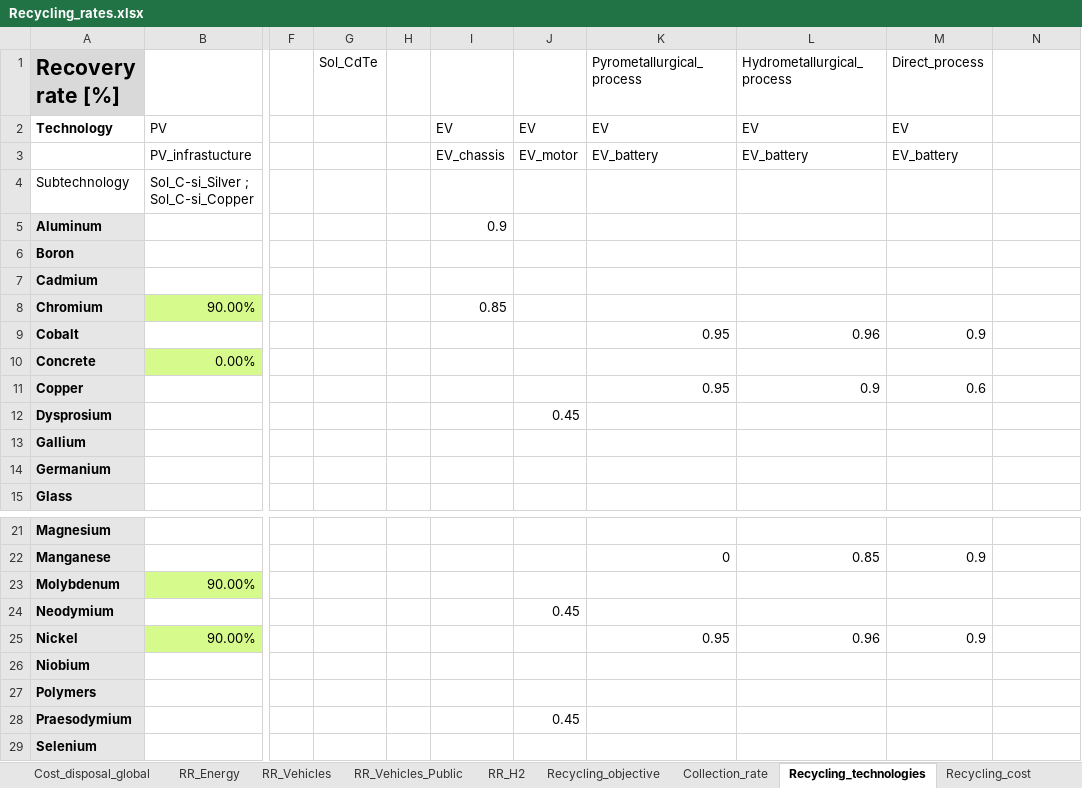
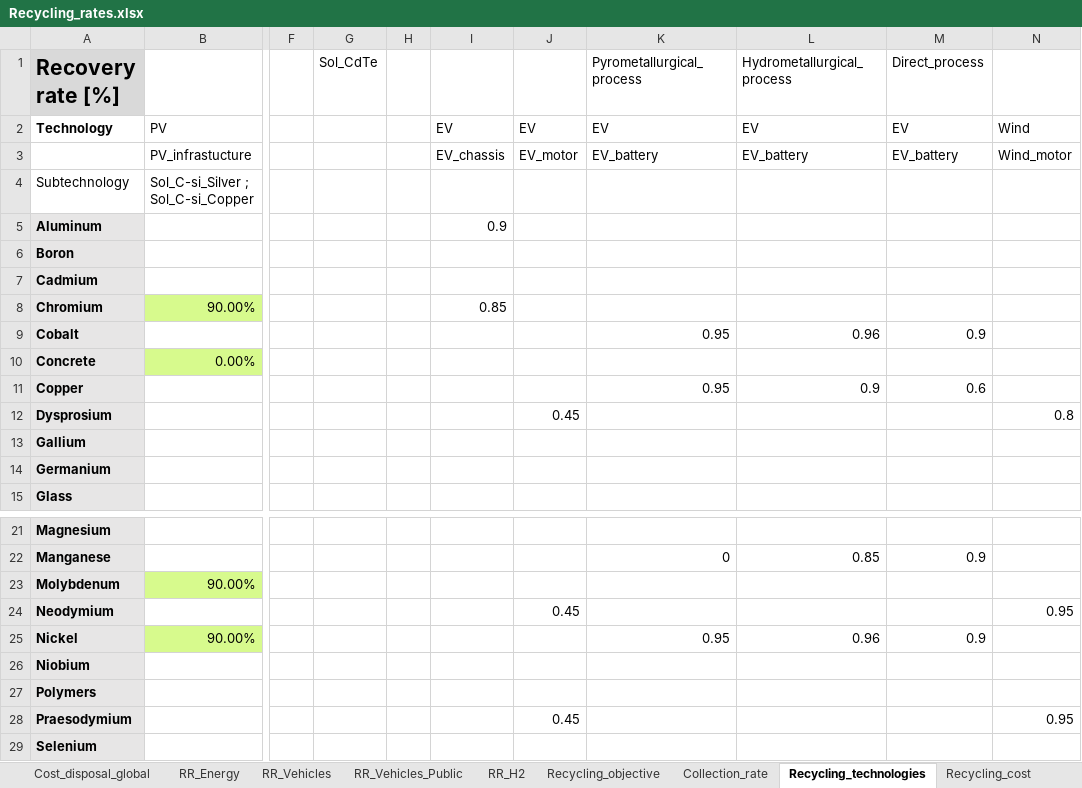
Before and after one commit to CIRAIG/EnergyScope-Quebec, an Excel workbook: projects/critical_materials/excel_files/Recycling_rates.xlsx, sheet Recycling_technologies, drawn as a sheet; only a part is shown, gaps mark what is left out; values as stored, in another font and other column widths than the file's, no borders; the diff names each change by its address in the sheet, - before the commit and + after, or states it on an @@ line.

```diff
--- a/projects/critical_materials/excel_files/Recycling_rates.xlsx (sheet Recycling_technologies)
+++ b/projects/critical_materials/excel_files/Recycling_rates.xlsx (sheet Recycling_technologies)
-N2: (empty)
+N2: Wind
-N3: (empty)
+N3: Wind_motor
-N12: (empty)
+N12: 0.8
-N24: (empty)
+N24: 0.95
-N28: (empty)
+N28: 0.95
```
Also changed, not shown: sheet Mapping, sheet Recycling_cost, sheet Collection_rate, projects/critical_materials/excel_files/Material_intensities_energyscope.xlsx, 17 other files.
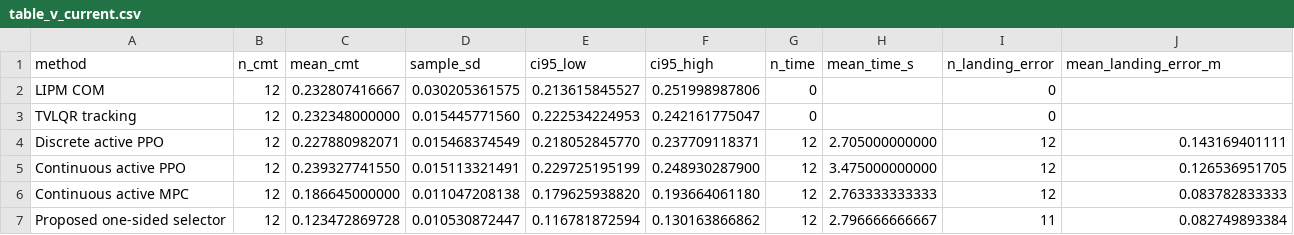
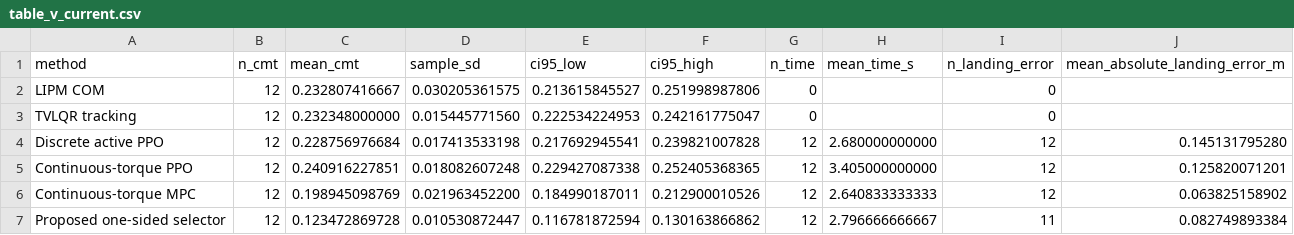
Before and after one commit to QTQT233/Sign-Constrained-Reinforcement-Learning-for-Energy-Efficient-Bipedal-Foot-Placement, a CSV file: results/paper2_current/table_v_current.csv, drawn as a sheet.

```diff
--- a/results/paper2_current/table_v_current.csv
+++ b/results/paper2_current/table_v_current.csv
@@ -1,7 +1,7 @@
-method,n_cmt,mean_cmt,sample_sd,ci95_low,ci95_high,n_time,mean_time_s,n_landing_error,mean_landing_error_m
+method,n_cmt,mean_cmt,sample_sd,ci95_low,ci95_high,n_time,mean_time_s,n_landing_error,mean_absolute_landing_error_m
 LIPM COM,12,0.232807416667,0.030205361575,0.213615845527,0.251998987806,0,,0,
 TVLQR tracking,12,0.232348000000,0.015445771560,0.222534224953,0.242161775047,0,,0,
-Discrete active PPO,12,0.227880982071,0.015468374549,0.218052845770,0.237709118371,12,2.705000000000,12,0.143169401111
-Continuous active PPO,12,0.239327741550,0.015113321491,0.229725195199,0.248930287900,12,3.475000000000,12,0.126536951705
-Continuous active MPC,12,0.186645000000,0.011047208138,0.179625938820,0.193664061180,12,2.763333333333,12,0.083782833333
+Discrete active PPO,12,0.228756976684,0.017413533198,0.217692945541,0.239821007828,12,2.680000000000,12,0.145131795280
+Continuous-torque PPO,12,0.240916227851,0.018082607248,0.229427087338,0.252405368365,12,3.405000000000,12,0.125820071201
+Continuous-torque MPC,12,0.198945098769,0.021963452200,0.184990187011,0.212900010526,12,2.640833333333,12,0.063825158902
 Proposed one-sided selector,12,0.123472869728,0.010530872447,0.116781872594,0.130163866862,12,2.796666666667,11,0.082749893384
```
Also changed, not shown: MANIFEST.csv, results/legacy/table_iv_pre_source_aligned_r1_20260721.csv, 40 other files.
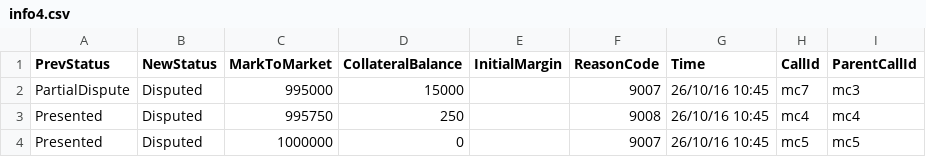
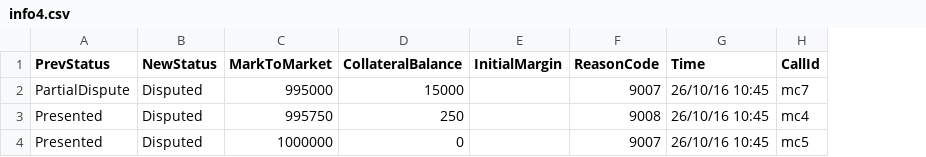
Before and after one commit to AcuoFS/acuo-data, a CSV file: CSV/margincall/info4.csv, drawn as a sheet; the diff names each change by its address in the sheet, - before the commit and + after, or states it on an @@ line.

Commit message:
OW-72 Fix in info4.csv

```diff
--- a/CSV/margincall/info4.csv
+++ b/CSV/margincall/info4.csv
-column I (ParentCallId), rows 2-4: mc3 | mc4 | mc5
```
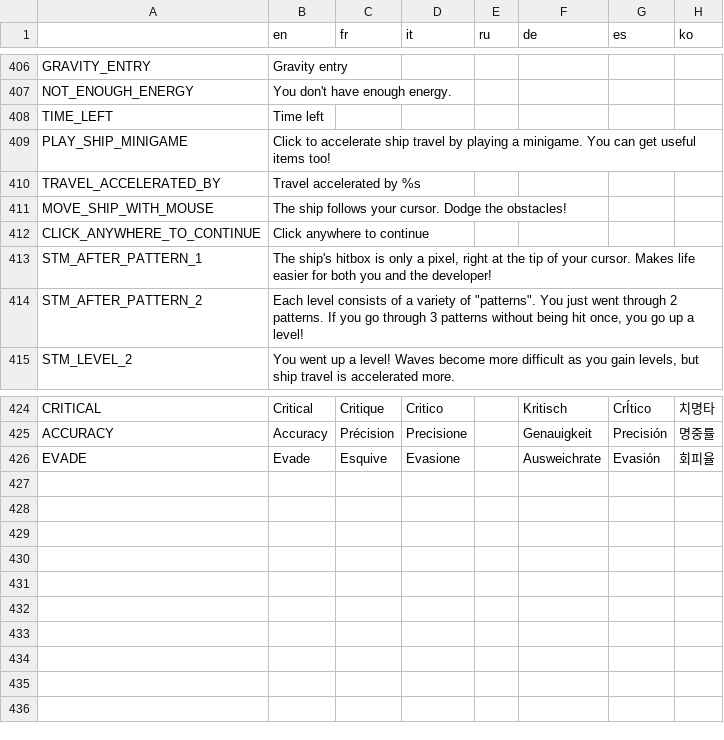
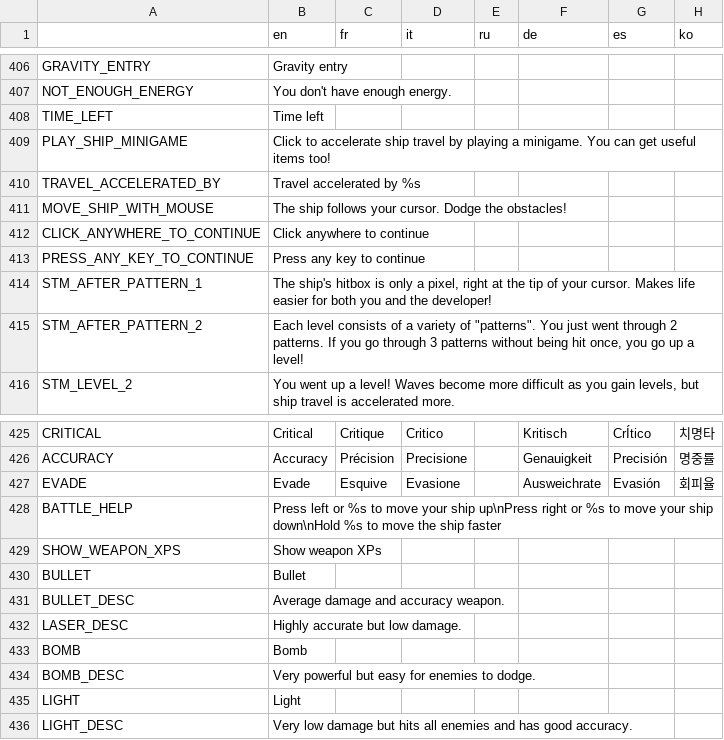
Before and after one commit to Apple0726/helixteus-3, a CSV file: Text/HX3 localization - Sheet1.csv, drawn as a sheet; only a part is shown, gaps mark what is left out.

Commit message:
Ship panel

```diff
--- a/Text/HX3 localization - Sheet1.csv
+++ b/Text/HX3 localization - Sheet1.csv
@@ -412,2 +412,3 @@ MOVE_SHIP_WITH_MOUSE,The ship follows your cursor. Dodge the obstacles!,,,,,,
 CLICK_ANYWHERE_TO_CONTINUE,Click anywhere to continue,,,,,,
+PRESS_ANY_KEY_TO_CONTINUE,Press any key to continue,,,,,,
 STM_AFTER_PATTERN_1,"The ship's hitbox is only a pixel, right at the tip of your cursor. Makes life easier for both you and the developer!",,,,,,
@@ -426 +427,10 @@ ACCURACY,Accuracy,Précision,Precisione,,Genauigkeit,Precisión,명중률
 EVADE,Evade,Esquive,Evasione,,Ausweichrate,Evasión,회피율
+BATTLE_HELP,Press left or %s to move your ship up\nPress right or %s to move your ship down\nHold %s to move the ship faster,,,,,,
+SHOW_WEAPON_XPS,Show weapon XPs,,,,,,
+BULLET,Bullet,,,,,,
+BULLET_DESC,Average damage and accuracy weapon.,,,,,,
+LASER_DESC,Highly accurate but low damage.,,,,,,
+BOMB,Bomb,,,,,,
+BOMB_DESC,Very powerful but easy for enemies to dodge.,,,,,,
+LIGHT,Light,,,,,,
+LIGHT_DESC,Very low damage but hits all enemies and has good accuracy.,,,,,,
```
Also changed, not shown: 23 other files.
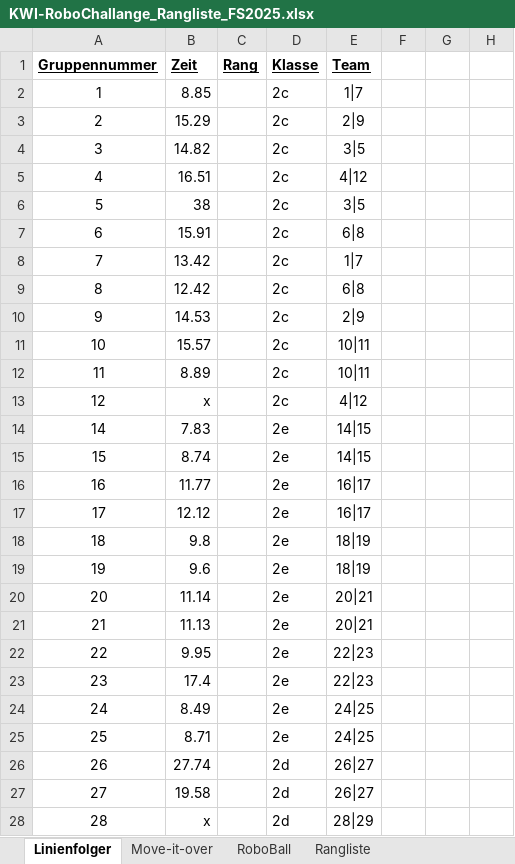
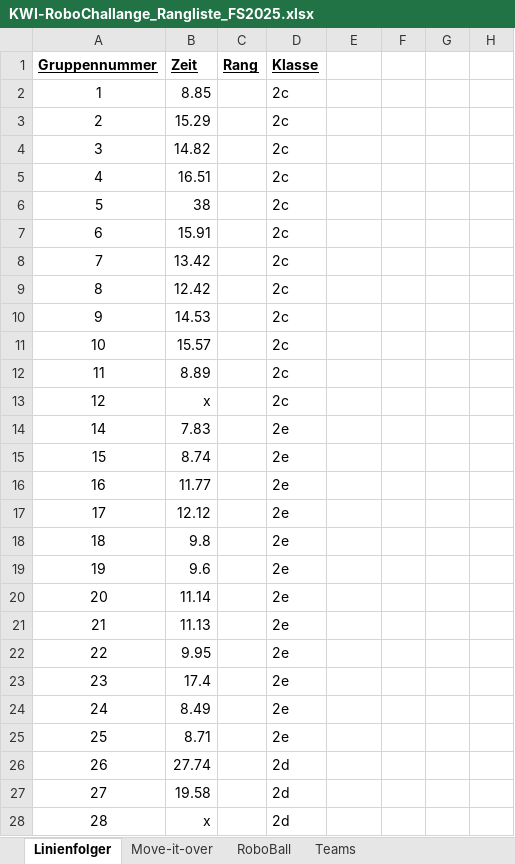
Before and after one commit to camillagretsch/KWI-RoboChallenge, an Excel workbook: KWI-RoboChallange_Rangliste_FS2025.xlsx, sheet Linienfolger, drawn as a sheet; only a part is shown; values as stored, in another font and other column widths than the file's, no borders; the diff covers the shown part only; the diff names each change by its address in the sheet, - before the commit and + after, or states it on an @@ line.

```diff
--- a/KWI-RoboChallange_Rangliste_FS2025.xlsx (sheet Linienfolger)
+++ b/KWI-RoboChallange_Rangliste_FS2025.xlsx (sheet Linienfolger)
-sheet tab: Rangliste
+sheet tab: Teams
-E1: Team
+E1: (empty)
-E2: 1|7
+E2: (empty)
-E3: 2|9
+E3: (empty)
-E4: 3|5
+E4: (empty)
-E5: 4|12
+E5: (empty)
-E6: 3|5
+E6: (empty)
-E7: 6|8
+E7: (empty)
-E8: 1|7
+E8: (empty)
-E9: 6|8
+E9: (empty)
-E10: 2|9
+E10: (empty)
-E11:E12: 10|11
+E11:E12: (empty)
-E13: 4|12
+E13: (empty)
-E14:E15: 14|15
+E14:E15: (empty)
-E16:E17: 16|17
+E16:E17: (empty)
-E18:E19: 18|19
+E18:E19: (empty)
-E20:E21: 20|21
+E20:E21: (empty)
-E22:E23: 22|23
+E22:E23: (empty)
-E24:E25: 24|25
+E24:E25: (empty)
-E26:E27: 26|27
+E26:E27: (empty)
-E28: 28|29
+E28: (empty)
```
Also changed, not shown: 66 edited cells elsewhere in this sheet, sheet Teams, 2 other files.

====================

Print all of the data exactly, and do not carry over any pictures.

Before and after one commit to CIRAIG/EnergyScope-Quebec, an Excel workbook: projects/critical_materials/excel_files/Recycling_rates.xlsx, sheet Recycling_technologies, drawn as a sheet; only a part is shown, gaps mark what is left out; values as stored, in another font and other column widths than the file's, no borders; the diff names each change by its address in the sheet, - before the commit and + after, or states it on an @@ line.

```diff
--- a/projects/critical_materials/excel_files/Recycling_rates.xlsx (sheet Recycling_technologies)
+++ b/projects/critical_materials/excel_files/Recycling_rates.xlsx (sheet Recycling_technologies)
-N2: (empty)
+N2: Wind
-N3: (empty)
+N3: Wind_motor
-N12: (empty)
+N12: 0.8
-N24: (empty)
+N24: 0.95
-N28: (empty)
+N28: 0.95
```
Also changed, not shown: sheet Mapping, sheet Recycling_cost, sheet Collection_rate, projects/critical_materials/excel_files/Material_intensities_energyscope.xlsx, 17 other files.
Before and after one commit to QTQT233/Sign-Constrained-Reinforcement-Learning-for-Energy-Efficient-Bipedal-Foot-Placement, a CSV file: results/paper2_current/table_v_current.csv, drawn as a sheet.

```diff
--- a/results/paper2_current/table_v_current.csv
+++ b/results/paper2_current/table_v_current.csv
@@ -1,7 +1,7 @@
-method,n_cmt,mean_cmt,sample_sd,ci95_low,ci95_high,n_time,mean_time_s,n_landing_error,mean_landing_error_m
+method,n_cmt,mean_cmt,sample_sd,ci95_low,ci95_high,n_time,mean_time_s,n_landing_error,mean_absolute_landing_error_m
 LIPM COM,12,0.232807416667,0.030205361575,0.213615845527,0.251998987806,0,,0,
 TVLQR tracking,12,0.232348000000,0.015445771560,0.222534224953,0.242161775047,0,,0,
-Discrete active PPO,12,0.227880982071,0.015468374549,0.218052845770,0.237709118371,12,2.705000000000,12,0.143169401111
-Continuous active PPO,12,0.239327741550,0.015113321491,0.229725195199,0.248930287900,12,3.475000000000,12,0.126536951705
-Continuous active MPC,12,0.186645000000,0.011047208138,0.179625938820,0.193664061180,12,2.763333333333,12,0.083782833333
+Discrete active PPO,12,0.228756976684,0.017413533198,0.217692945541,0.239821007828,12,2.680000000000,12,0.145131795280
+Continuous-torque PPO,12,0.240916227851,0.018082607248,0.229427087338,0.252405368365,12,3.405000000000,12,0.125820071201
+Continuous-torque MPC,12,0.198945098769,0.021963452200,0.184990187011,0.212900010526,12,2.640833333333,12,0.063825158902
 Proposed one-sided selector,12,0.123472869728,0.010530872447,0.116781872594,0.130163866862,12,2.796666666667,11,0.082749893384
```
Also changed, not shown: MANIFEST.csv, results/legacy/table_iv_pre_source_aligned_r1_20260721.csv, 40 other files.
Before and after one commit to AcuoFS/acuo-data, a CSV file: CSV/margincall/info4.csv, drawn as a sheet; the diff names each change by its address in the sheet, - before the commit and + after, or states it on an @@ line.

Commit message:
OW-72 Fix in info4.csv

```diff
--- a/CSV/margincall/info4.csv
+++ b/CSV/margincall/info4.csv
-column I (ParentCallId), rows 2-4: mc3 | mc4 | mc5
```
Before and after one commit to Apple0726/helixteus-3, a CSV file: Text/HX3 localization - Sheet1.csv, drawn as a sheet; only a part is shown, gaps mark what is left out.

Commit message:
Ship panel

```diff
--- a/Text/HX3 localization - Sheet1.csv
+++ b/Text/HX3 localization - Sheet1.csv
@@ -412,2 +412,3 @@ MOVE_SHIP_WITH_MOUSE,The ship follows your cursor. Dodge the obstacles!,,,,,,
 CLICK_ANYWHERE_TO_CONTINUE,Click anywhere to continue,,,,,,
+PRESS_ANY_KEY_TO_CONTINUE,Press any key to continue,,,,,,
 STM_AFTER_PATTERN_1,"The ship's hitbox is only a pixel, right at the tip of your cursor. Makes life easier for both you and the developer!",,,,,,
@@ -426 +427,10 @@ ACCURACY,Accuracy,Précision,Precisione,,Genauigkeit,Precisión,명중률
 EVADE,Evade,Esquive,Evasione,,Ausweichrate,Evasión,회피율
+BATTLE_HELP,Press left or %s to move your ship up\nPress right or %s to move your ship down\nHold %s to move the ship faster,,,,,,
+SHOW_WEAPON_XPS,Show weapon XPs,,,,,,
+BULLET,Bullet,,,,,,
+BULLET_DESC,Average damage and accuracy weapon.,,,,,,
+LASER_DESC,Highly accurate but low damage.,,,,,,
+BOMB,Bomb,,,,,,
+BOMB_DESC,Very powerful but easy for enemies to dodge.,,,,,,
+LIGHT,Light,,,,,,
+LIGHT_DESC,Very low damage but hits all enemies and has good accuracy.,,,,,,
```
Also changed, not shown: 23 other files.
Before and after one commit to camillagretsch/KWI-RoboChallenge, an Excel workbook: KWI-RoboChallange_Rangliste_FS2025.xlsx, sheet Linienfolger, drawn as a sheet; only a part is shown; values as stored, in another font and other column widths than the file's, no borders; the diff covers the shown part only; the diff names each change by its address in the sheet, - before the commit and + after, or states it on an @@ line.

```diff
--- a/KWI-RoboChallange_Rangliste_FS2025.xlsx (sheet Linienfolger)
+++ b/KWI-RoboChallange_Rangliste_FS2025.xlsx (sheet Linienfolger)
-sheet tab: Rangliste
+sheet tab: Teams
-E1: Team
+E1: (empty)
-E2: 1|7
+E2: (empty)
-E3: 2|9
+E3: (empty)
-E4: 3|5
+E4: (empty)
-E5: 4|12
+E5: (empty)
-E6: 3|5
+E6: (empty)
-E7: 6|8
+E7: (empty)
-E8: 1|7
+E8: (empty)
-E9: 6|8
+E9: (empty)
-E10: 2|9
+E10: (empty)
-E11:E12: 10|11
+E11:E12: (empty)
-E13: 4|12
+E13: (empty)
-E14:E15: 14|15
+E14:E15: (empty)
-E16:E17: 16|17
+E16:E17: (empty)
-E18:E19: 18|19
+E18:E19: (empty)
-E20:E21: 20|21
+E20:E21: (empty)
-E22:E23: 22|23
+E22:E23: (empty)
-E24:E25: 24|25
+E24:E25: (empty)
-E26:E27: 26|27
+E26:E27: (empty)
-E28: 28|29
+E28: (empty)
```
Also changed, not shown: 66 edited cells elsewhere in this sheet, sheet Teams, 2 other files.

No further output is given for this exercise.